Whether you are treating yourself or looking for the perfect gift, precious stones are more than just colourful, expensive adornments. They are rich with symbolism, each thought to possess certain powers, evoke good fortunes and arouse desired qualities. When making or buying jewellery – whether a gorgeous ruby ring, an impactful turquoise pendant or delicate aquamarine earrings – this cultural and historical significance adds a little magic and meaning to your trinket. So if you are in the market for jewellery that’s not just beautiful but filled with character and significance too, we outline the lore and legend behind some of the most popular gemstones available.
What You Should Know Before Buying Gemstones
With its intense red hue, the fiery ruby was believed to hold the power of life itself – its colour the same as the blood that runs through our veins. Named ratnaraj in Sanskrit, the ancient Hindu text dictates rubies as the king of gems and no doubt it is loved for its rich and regal appearance. Europeans in medieval times sought after these stones as they believed it brought wisdom, love, health and riches. And even today, a ruby is one of the most expensive gemstones, chosen by jewellery lovers for its robust colour – a fitting tribute to passion and love.
Sapphire is mined in many colours – yellow, peach, orange, violet, pink, green, and more. However, it is the blue variety, never prefixed with colour, which is associated with royalty and romance. Sapphire is said to represent introspection and reflection into oneself – helping its wearer find peace and happiness and inspire well-being. Its coveted royal blue hue boasts importance and passion – making a great pick for an engagement ring.
Lush green emeralds embody the bounty and brilliance of nature’s favourite hue. It is said that the green of the best emeralds come second to none that even flora and fauna can boast. Cleopatra loved emeralds and used it often to adorn herself. The stone is said to lend its wearer foresight and eloquence – its bright colour an ode to spring and new beginnings.

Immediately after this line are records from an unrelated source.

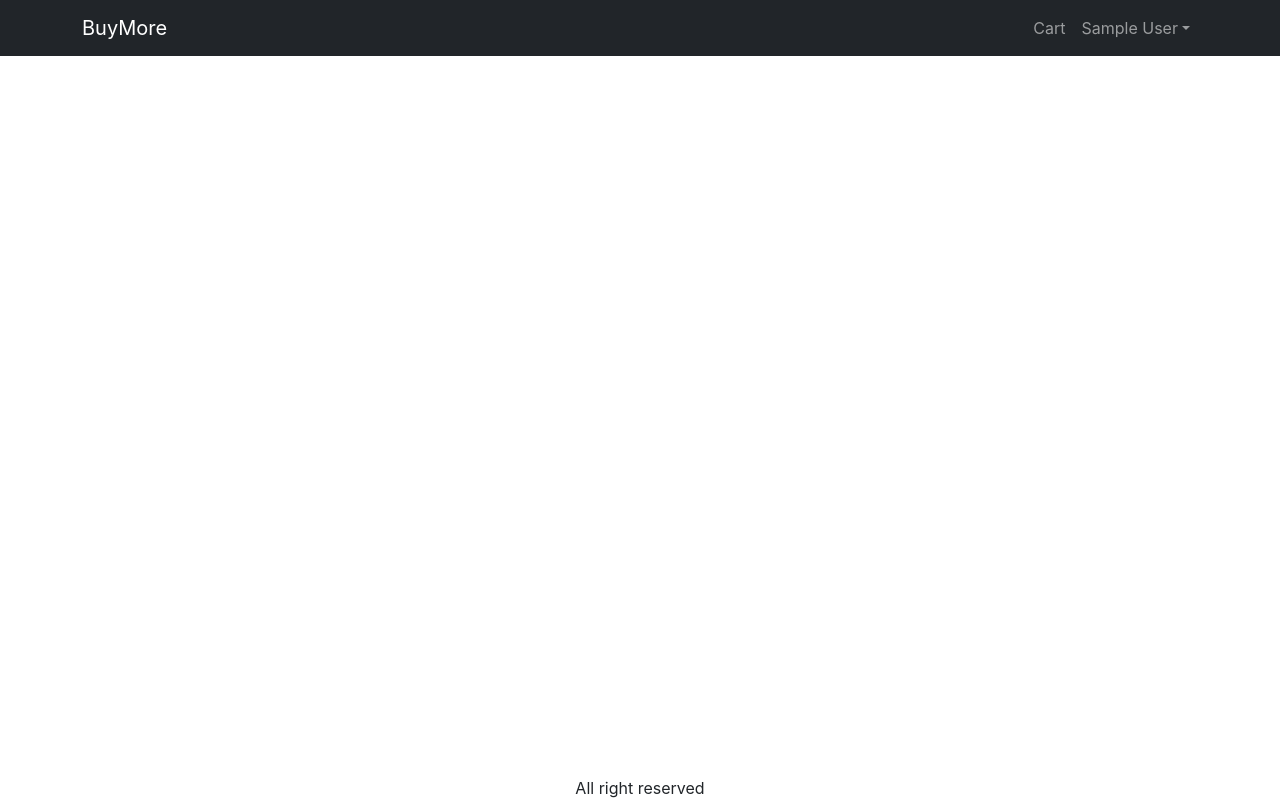
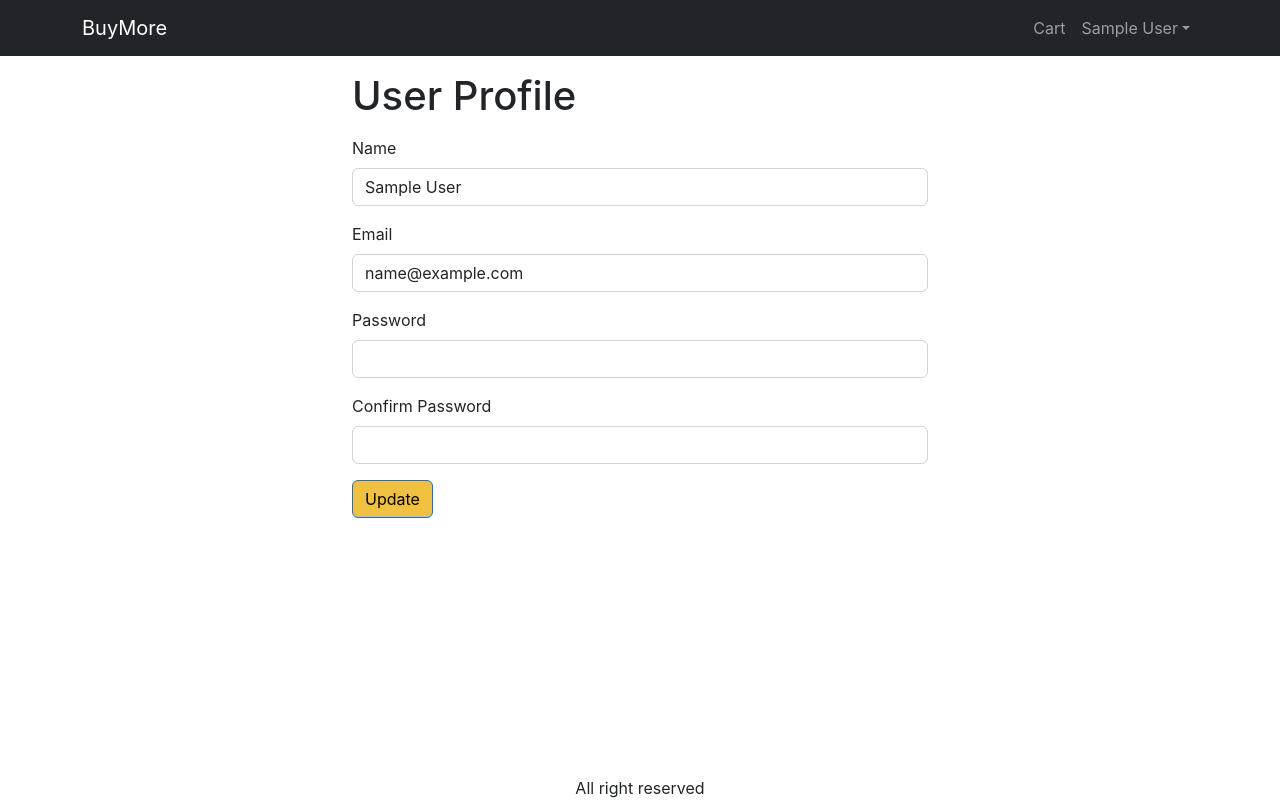
Before and after one commit to Amarjeet-Kumar1/BuyMore, a React (Create React App) app in the folder frontend/: page /profile in a window 1280 px wide. Built offline with nearby package versions, Linux system fonts and the light colour scheme; sample sign-in values are in the browser's storage.

Commit message:
user profile update

```diff
--- a/frontend/src/App.js
+++ b/frontend/src/App.js
@@ -14,6 +14,7 @@
 import OrderScreen from './screens/OrderScreen';
 import PaymentProcessScreen from './screens/PaymentProcessScreen';
 import OrderHistoryScreen from './screens/OrderHistoryScreen';
+import ProfileScreen from './screens/ProfileScreen';
 function App() {
   return (
     <BrowserRouter>
@@ -29,6 +30,7 @@
               <Route path="/cart" element={<CartScreen />} />
               <Route path="/signin" element={<SigninScreen />} />
               <Route path="/signup" element={<SignupScreen />} />
+              <Route path="/profile" element={<ProfileScreen />} />
               <Route path="/shipping" element={<ShippingAddressScreen />} />
               <Route path="/payment" element={<PaymentMethodScreen />} />
               <Route path="/placeorder" element={<PlaceOrderScreen />} />
--- a/frontend/src/components/HeaderNav.js
+++ b/frontend/src/components/HeaderNav.js
@@ -12,6 +12,7 @@
     localStorage.removeItem('userInfo');
     localStorage.removeItem('shippingAddress');
     localStorage.removeItem('paymentMethod');
+    window.location.href = '/signin';
   };
   return (
     <Navbar bg="dark" variant="dark" expand="lg">
--- /dev/null
+++ b/frontend/src/screens/ProfileScreen.js
@@ -0,0 +1,105 @@
+import axios from 'axios';
+import React, { useContext, useReducer, useState } from 'react';
+import { Button, Form } from 'react-bootstrap';
+import { Helmet } from 'react-helmet-async';
+import { toast } from 'react-toastify';
+import { Store } from '../Store';
+import { getError } from '../utils';
+
+const reducer = (state, action) => {
+  switch (action.type) {
+    case 'UPDATE_REQUEST':
+      return { ...state, loadingUpdate: true };
+
+    case 'UPDATE_SUCCESS':
+      return { ...state, loadingUpdate: false };
+
+    case 'UPDATE_FAIL':
+      return { ...state, loadingUpdate: false };
+
+    default:
+      return state;
+  }
+};
+
+export default function ProfileScreen() {
+  const { state, dispatch: ctxDispatch } = useContext(Store);
+  const { userInfo } = state;
+  const [name, setName] = useState(userInfo.name);
+  const [email, setEmail] = useState(userInfo.email);
+  const [password, setPassword] = useState('');
+  const [confirmPassword, setConfirmPassword] = useState('');
+
+  const [{ loadingUpdate }, dispatch] = useReducer(reducer, {
+    loadingUpdate: false,
+  });
+
+  const submitHandler = async (e) => {
+    e.preventDefault();
+    try {
+      dispatch({ type: 'UPDATE_REQUEST' });
+      const { data } = await axios.put(
+        '/api/users/profile',
+        {
+          name,
+          email,
+          password,
+        },
+        {
+          headers: { authorization: `Bearer ${userInfo.token}` },
+        }
+      );
+      dispatch({ type: 'UPDATE_SUCCESS' });
+      ctxDispatch({ type: 'USER_SIGNIN', payload: data });
+      localStorage.setItem('userInfo', JSON.stringify(data));
+      toast.success('User updated successfully');
+    } catch (err) {
+      dispatch({ type: 'UPDATE_FAIL' });
+      toast.error(getError(err));
+    }
+  };
+  return (
+    <div className="container small-container">
+      <Helmet>
+        <title>User Profile</title>
+      </Helmet>
+      <h1 className="my-3">User Profile</h1>
+      <Form onSubmit={submitHandler}>
+        <Form.Group className="mb-3" controlId="name">
+          <Form.Label>Name</Form.Label>
+          <Form.Control
+            value={name}
+            onChange={(e) => setName(e.target.value)}
+            required
+          />
+        </Form.Group>
+        <Form.Group className="mb-3" controlId="email">
+          <Form.Label>Email</Form.Label>
+          <Form.Control
+            type="email"
+            value={email}
+            onChange={(e) => setEmail(e.target.value)}
+            required
+          />
+        </Form.Group>
+        <Form.Group className="mb-3" controlId="password">
+          <Form.Label>Password</Form.Label>
+          <Form.Control
+            type="password"
+            onChange={(e) => setPassword(e.target.value)}
+          />
+        </Form.Group>
+        <Form.Group className="mb-3" controlId="confirm-password">
+          <Form.Label>Confirm Password</Form.Label>
+          <Form.Control
+            type="password"
+            onChange={(e) => setConfirmPassword(e.target.value)}
+          />
+        </Form.Group>
+        <div className="mb-3">
+          <Button type="submit">Update</Button>
+        </div>
+      </Form>
+    </div>
+  );
+}
```
Also changed, not shown: package.json (added, +21 -0 lines), 2 other files (tests, documents, lock files or other folders).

The beautiful colour of amethyst is said to have come from the wine-drenched tears of the Greek god of intoxication –Dionysius – shed on a beautiful maiden Amethyst, who was turned into crystalline quartz at his careless curse. Hailing from the Greek word “Amethystos”, which means “not drunk”, the stone was worn to protect against intoxication and is still associated with sobriety. It is known as a healing gemstone that aids treatment for headaches, back pain and alcoholism. Its purple is also significant to royals: fine amethysts appear in the British Crown Jewels, the jewels of Catherine the Great and within the palace jewels of Egypt.
Representing the cool blue sea with its alluring pastel greenish blue colour, this fresh stone was thought to calm rumbustious seas and keep sailors safe from harm. Magical tales tell of mermaids gifting the precious stone to their favourite sailors in order to grant them safety. The brilliant bright colour of the stone perfectly accompanies daytime spring clothing or a gown on a lavish winter night. Aquamarine is believed to enrich marriages with happiness – after all, who wouldn’t be thrilled to be gifted this amazing gem by the person they love.
It’s the stone for what most of us associate with the best month of the year – December – and ancient Egyptians knew it too, calling it “mefkat,” which means “delight.” Its colours vary from greens to blues – its most recognisable colour defined as robin’s-egg blue or sky blue. Beautiful, bold and bright turquoise is an ancient opaque gem that is usually cut into cabochons and has been used for thousands of years across the globe. Its talismanic attributes include aiding fortunes, health and protection against evil.
Topaz is mined in a variety of colours, ranging from shades of blue, green, yellow, orange, red, pink, and purple. Blue topaz is usually colorlesss topaz that is treated. A pleochroic gem, some topaz exhibits different colours at different angles and light conditions. According to Greek mythology, the stone is believed to lend its wearer strength and is a great representation of one’s self-belief and inner power. Wearing topaz is also associated with intelligence, long life, good looks and the ability to let go of anger.
Garnets come in a range of charming colours: orange, pinks, purples, reds and blues. Red is the most popular as its availability is abundant – its name derived from pomegranate which the sumptuous stones resemble. A pomegranate symbolises love and eternity according to Greek mythology and jewels with these bright red stones are the perfect gift of love and commitment.
Garnets have been prized for thousands of years by Egypt’s kings and queens, later chosen as favourites by aristocracy and clergy in the Middle Ages when it was thought to ease liver disease, help depression and guard against nightmares.